In the race to produce a quantum computer, a number of projects are seeking a way to create quantum bits -- or qubits -- that are stable, meaning they are not much affected by changes in their environment. This normally needs highly nonlinear non-dissipative elements capable of functioning at very low temperatures.

In pursuit of this goal, researchers at EPFL's Laboratory of Photonics and Quantum Measurements LPQM (STI/SB), have investigated a nonlinear graphene-based...

Im Focus: Bacteria harness the lotus effect to protect themselves

Biofilms: Researchers find the causes of water-repelling properties

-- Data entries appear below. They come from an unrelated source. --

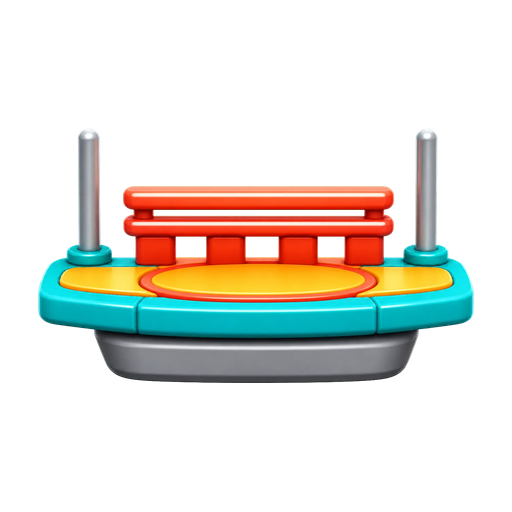
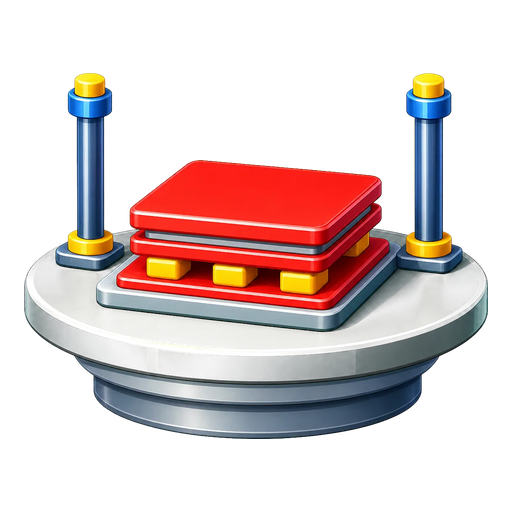
Use launch platform for rocket takeoff

diff --git a/public/word-rocket.html b/public/word-rocket.html
@@ -763,6 +763,22 @@
     imgCache.set(path, wrap);
     return wrap;
   }
+  function loadLocalImg(path) {
+    if (!path) return null;
+    const key = `local:${path}`;
+    if (imgCache.has(key)) return imgCache.get(key);
+    const img = new Image();
+    const wrap = { complete: false, naturalWidth: 0, naturalHeight: 0, _src: null };
+    img.onload = () => {
+      wrap._src = img;
+      wrap.naturalWidth = img.naturalWidth;
+      wrap.naturalHeight = img.naturalHeight;
+      wrap.complete = true;
+    };
+    img.src = path;
+    imgCache.set(key, wrap);
+    return wrap;
+  }
 
   // Constant on-screen icon size regardless of source dimensions
   const ICON_SIZE = 96;
@@ -773,6 +789,7 @@
   const levelObjectsCache = new Map();
   let rocketImg = null;
   let flameImg = null;
+  let launchPlatformImg = null;
   let levelProgress = loadProgress();
   let rocketBalance = loadRocketBalance();
   let rocketEmptyTimer = null;
@@ -1406,7 +1423,7 @@
     ctx.drawImage(src, cx - w/2, cy - h/2, w, h);
   }
 
-  const GROUND_H = 80;
+  const PLATFORM_MAX_SIZE = 320;
   function takeoffProgress() {
     if (state.awaitingStart) return 0;
     if (!state.takeoff || !state.takeoff.active) return 1;
@@ -1416,22 +1433,18 @@
   // ease-in-out cubic
   const easeInOut = p => p < 0.5 ? 4*p*p*p : 1 - Math.pow(-2*p+2, 3)/2;
 
-  function drawGround() {
+  function launchPlatformSize() {
+    return Math.max(230, Math.min(PLATFORM_MAX_SIZE, W * 0.58));
+  }
+
+  function drawLaunchPlatform() {
+    if (!launchPlatformImg || !launchPlatformImg.complete || !launchPlatformImg.naturalWidth) return;
     const p = takeoffProgress();
-    // Ground slides down off-screen as rocket lifts
     const eased = easeInOut(p);
-    const yTop = H - GROUND_H + eased * GROUND_H;
-    if (yTop >= H) return;
-    // grass strip
-    const g = pctx.createLinearGradient(0, yTop, 0, H);
-    g.addColorStop(0, '#86c45a'); g.addColorStop(0.4, '#5a9a3a'); g.addColorStop(1, '#3a7a2a');
-    pctx.fillStyle = g; pctx.fillRect(0, yTop, W, H - yTop);
-    // grass blades on top edge
-    pctx.strokeStyle = '#2d5a1a'; pctx.lineWidth = 2;
-    for (let x = 4; x < W; x += 10) {
-      const h = 6 + ((x*7) % 8);
-      pctx.beginPath(); pctx.moveTo(x, yTop); pctx.lineTo(x + 1, yTop - h); pctx.stroke();
-    }
+    const size = launchPlatformSize();
+    const cy = H - size * 0.07 + eased * size * 0.58;
+    if (cy - size / 2 > H) return;
+    drawImageContained(pctx, launchPlatformImg, W / 2, cy, size);
   }
 
   function drawRocket() {
@@ -1441,7 +1454,7 @@
     // During takeoff, rocket sits on ground then lifts
     const p = takeoffProgress();
     const eased = easeInOut(p);
-    const groundedY = H - GROUND_H - ROCKET_SIZE/2 + 6; // resting on grass
+    const groundedY = H - launchPlatformSize() * 0.257 - ROCKET_SIZE/2 + 10;
     r.x = W/2;
     r.y = groundedY + (normalY - groundedY) * eased;
     let sx = 0, sy = 0;
@@ -1563,7 +1576,7 @@
     pctx.clearRect(0,0,W,H);
     fctx.clearRect(0,0,W,H);
     if (state.running || state.screen === 'LEVEL_INTRO') {
-      if (state.takeoff && (state.takeoff.active || takeoffProgress() < 1)) drawGround();
+      if (state.takeoff && (state.takeoff.active || takeoffProgress() < 1)) drawLaunchPlatform();
       drawRocket();
       if (state.current) drawFalling(state.current, t);
     }
@@ -2025,6 +2038,7 @@
     LEVELS = levels.filter(l => Number.isFinite(Number(l.id)));
     rocketImg = loadImg('shared/rocket.webp');
     flameImg = loadImg('shared/flame.webp');
+    launchPlatformImg = loadLocalImg('assets/rocket-launch-platform.webp');
     const statusEl = document.getElementById('loadStatus');
 
     // Warm the first level only; selected levels still load independently.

Dental plaque and the viscous brown slime in drainpipes are two familiar examples of bacterial biofilms. Removing such bacterial depositions from surfaces is...

All Focus news of the innovation-report >>>

Anzeige

Anzeige

Event News

AWK Aachen Machine Tool Colloquium 2017: Internet of Production for Agile Enterprises

23.05.2017 | Event News

Dortmund MST Conference presents Individualized Healthcare Solutions with micro and nanotechnology

22.05.2017 | Event News

Innovation 4.0: Shaping a humane fourth industrial revolution

17.05.2017 | Event News

 
Latest News

Scientists propose synestia, a new type of planetary object

23.05.2017 | Physics and Astronomy

Zap! Graphene is bad news for bacteria

23.05.2017 | Life Sciences

Medical gamma-ray camera is now palm-sized

23.05.2017 | Medical Engineering

VideoLinks
B2B-VideoLinks
More VideoLinks >>>